─── Extracted entries ───

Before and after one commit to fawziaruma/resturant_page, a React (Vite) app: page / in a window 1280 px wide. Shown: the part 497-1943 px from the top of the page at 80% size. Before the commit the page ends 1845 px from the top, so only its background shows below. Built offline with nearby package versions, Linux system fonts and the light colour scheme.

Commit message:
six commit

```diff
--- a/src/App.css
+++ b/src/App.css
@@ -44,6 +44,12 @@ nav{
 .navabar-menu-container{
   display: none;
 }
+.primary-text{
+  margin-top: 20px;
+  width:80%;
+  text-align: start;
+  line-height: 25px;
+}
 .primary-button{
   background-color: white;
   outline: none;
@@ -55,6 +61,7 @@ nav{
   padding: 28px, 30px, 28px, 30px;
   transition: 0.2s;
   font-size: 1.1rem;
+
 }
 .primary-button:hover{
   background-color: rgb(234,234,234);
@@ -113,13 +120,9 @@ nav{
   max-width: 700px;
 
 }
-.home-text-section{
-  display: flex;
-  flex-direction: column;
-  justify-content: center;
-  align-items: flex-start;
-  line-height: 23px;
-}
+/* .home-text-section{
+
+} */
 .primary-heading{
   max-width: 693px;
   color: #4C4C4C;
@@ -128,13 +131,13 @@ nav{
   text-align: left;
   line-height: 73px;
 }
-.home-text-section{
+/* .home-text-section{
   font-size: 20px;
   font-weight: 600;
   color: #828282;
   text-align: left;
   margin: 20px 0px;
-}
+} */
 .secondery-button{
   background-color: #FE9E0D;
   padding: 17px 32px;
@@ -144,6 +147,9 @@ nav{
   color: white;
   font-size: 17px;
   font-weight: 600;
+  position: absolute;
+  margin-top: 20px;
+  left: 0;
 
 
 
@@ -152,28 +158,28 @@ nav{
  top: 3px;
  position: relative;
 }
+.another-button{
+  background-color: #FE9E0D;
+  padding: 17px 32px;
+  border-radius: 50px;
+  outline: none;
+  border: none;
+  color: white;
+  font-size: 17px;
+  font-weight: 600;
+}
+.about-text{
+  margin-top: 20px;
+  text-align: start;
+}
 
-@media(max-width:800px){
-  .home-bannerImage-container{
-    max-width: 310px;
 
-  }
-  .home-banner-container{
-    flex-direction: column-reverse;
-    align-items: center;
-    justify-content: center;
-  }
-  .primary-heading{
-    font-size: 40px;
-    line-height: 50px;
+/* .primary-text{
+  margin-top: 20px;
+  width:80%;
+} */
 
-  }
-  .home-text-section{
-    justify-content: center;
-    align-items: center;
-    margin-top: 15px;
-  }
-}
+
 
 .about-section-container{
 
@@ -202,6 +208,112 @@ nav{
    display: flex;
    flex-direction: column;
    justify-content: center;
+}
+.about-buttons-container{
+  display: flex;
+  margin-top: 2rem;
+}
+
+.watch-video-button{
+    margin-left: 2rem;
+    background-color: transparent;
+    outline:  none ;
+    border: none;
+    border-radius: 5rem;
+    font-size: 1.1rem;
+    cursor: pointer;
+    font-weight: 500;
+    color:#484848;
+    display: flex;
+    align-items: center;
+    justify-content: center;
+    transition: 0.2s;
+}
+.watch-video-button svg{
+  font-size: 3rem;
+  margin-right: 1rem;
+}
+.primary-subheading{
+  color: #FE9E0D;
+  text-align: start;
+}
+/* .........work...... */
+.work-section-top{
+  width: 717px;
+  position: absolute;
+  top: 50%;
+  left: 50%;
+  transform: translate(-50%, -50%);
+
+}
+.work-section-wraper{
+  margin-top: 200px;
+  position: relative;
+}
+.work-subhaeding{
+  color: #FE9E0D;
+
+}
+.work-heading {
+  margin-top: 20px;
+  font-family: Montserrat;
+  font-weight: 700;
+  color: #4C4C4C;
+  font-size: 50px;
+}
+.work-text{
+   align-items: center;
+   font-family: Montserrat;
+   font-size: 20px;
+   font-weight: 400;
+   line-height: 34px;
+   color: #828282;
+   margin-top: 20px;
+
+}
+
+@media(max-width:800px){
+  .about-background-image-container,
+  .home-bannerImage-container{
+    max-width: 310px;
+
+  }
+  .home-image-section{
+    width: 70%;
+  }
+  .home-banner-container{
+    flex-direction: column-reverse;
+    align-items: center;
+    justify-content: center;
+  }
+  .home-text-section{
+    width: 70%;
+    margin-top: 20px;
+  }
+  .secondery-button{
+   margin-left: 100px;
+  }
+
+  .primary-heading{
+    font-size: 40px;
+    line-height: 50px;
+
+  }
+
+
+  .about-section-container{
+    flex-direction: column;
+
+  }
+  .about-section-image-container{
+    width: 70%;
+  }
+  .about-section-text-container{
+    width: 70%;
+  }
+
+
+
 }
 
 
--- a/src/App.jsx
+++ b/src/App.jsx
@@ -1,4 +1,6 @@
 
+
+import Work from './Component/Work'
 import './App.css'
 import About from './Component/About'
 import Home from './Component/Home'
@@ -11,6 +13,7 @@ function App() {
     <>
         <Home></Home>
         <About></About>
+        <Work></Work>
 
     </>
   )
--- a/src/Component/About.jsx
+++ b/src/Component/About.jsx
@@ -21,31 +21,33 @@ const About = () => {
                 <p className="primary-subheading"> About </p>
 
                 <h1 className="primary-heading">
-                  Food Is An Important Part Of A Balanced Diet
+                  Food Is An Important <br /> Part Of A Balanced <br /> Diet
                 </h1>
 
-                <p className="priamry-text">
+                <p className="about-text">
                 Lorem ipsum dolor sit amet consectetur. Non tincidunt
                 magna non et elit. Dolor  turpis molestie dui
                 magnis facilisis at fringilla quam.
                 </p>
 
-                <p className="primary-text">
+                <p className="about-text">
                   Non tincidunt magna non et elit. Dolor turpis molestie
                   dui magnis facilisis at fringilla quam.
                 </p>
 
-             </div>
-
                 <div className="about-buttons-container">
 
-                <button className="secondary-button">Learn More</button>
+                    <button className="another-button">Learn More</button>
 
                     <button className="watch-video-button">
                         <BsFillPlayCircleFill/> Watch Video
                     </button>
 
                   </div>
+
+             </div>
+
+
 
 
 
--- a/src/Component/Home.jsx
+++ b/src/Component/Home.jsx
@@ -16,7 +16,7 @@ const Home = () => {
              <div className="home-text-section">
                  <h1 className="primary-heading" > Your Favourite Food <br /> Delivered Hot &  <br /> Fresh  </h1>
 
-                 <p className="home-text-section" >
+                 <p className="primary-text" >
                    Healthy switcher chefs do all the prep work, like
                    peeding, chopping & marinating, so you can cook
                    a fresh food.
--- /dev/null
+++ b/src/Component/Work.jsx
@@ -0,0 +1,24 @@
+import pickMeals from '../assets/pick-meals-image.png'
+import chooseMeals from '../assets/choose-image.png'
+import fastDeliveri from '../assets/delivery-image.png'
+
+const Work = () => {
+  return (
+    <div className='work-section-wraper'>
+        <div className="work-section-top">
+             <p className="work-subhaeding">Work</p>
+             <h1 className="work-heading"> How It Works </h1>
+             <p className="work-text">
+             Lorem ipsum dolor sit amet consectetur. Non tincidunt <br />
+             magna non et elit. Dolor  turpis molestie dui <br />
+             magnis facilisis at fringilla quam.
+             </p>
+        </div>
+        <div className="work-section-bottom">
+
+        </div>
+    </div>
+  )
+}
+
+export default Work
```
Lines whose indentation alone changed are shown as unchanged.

───

## Problem statement
Using the records above, copy all lines that include the word "Component".

## Task result
+import Work from './Component/Work'
 import About from './Component/About'
 import Home from './Component/Home'
--- a/src/Component/About.jsx
+++ b/src/Component/About.jsx
--- a/src/Component/Home.jsx
+++ b/src/Component/Home.jsx
+++ b/src/Component/Work.jsx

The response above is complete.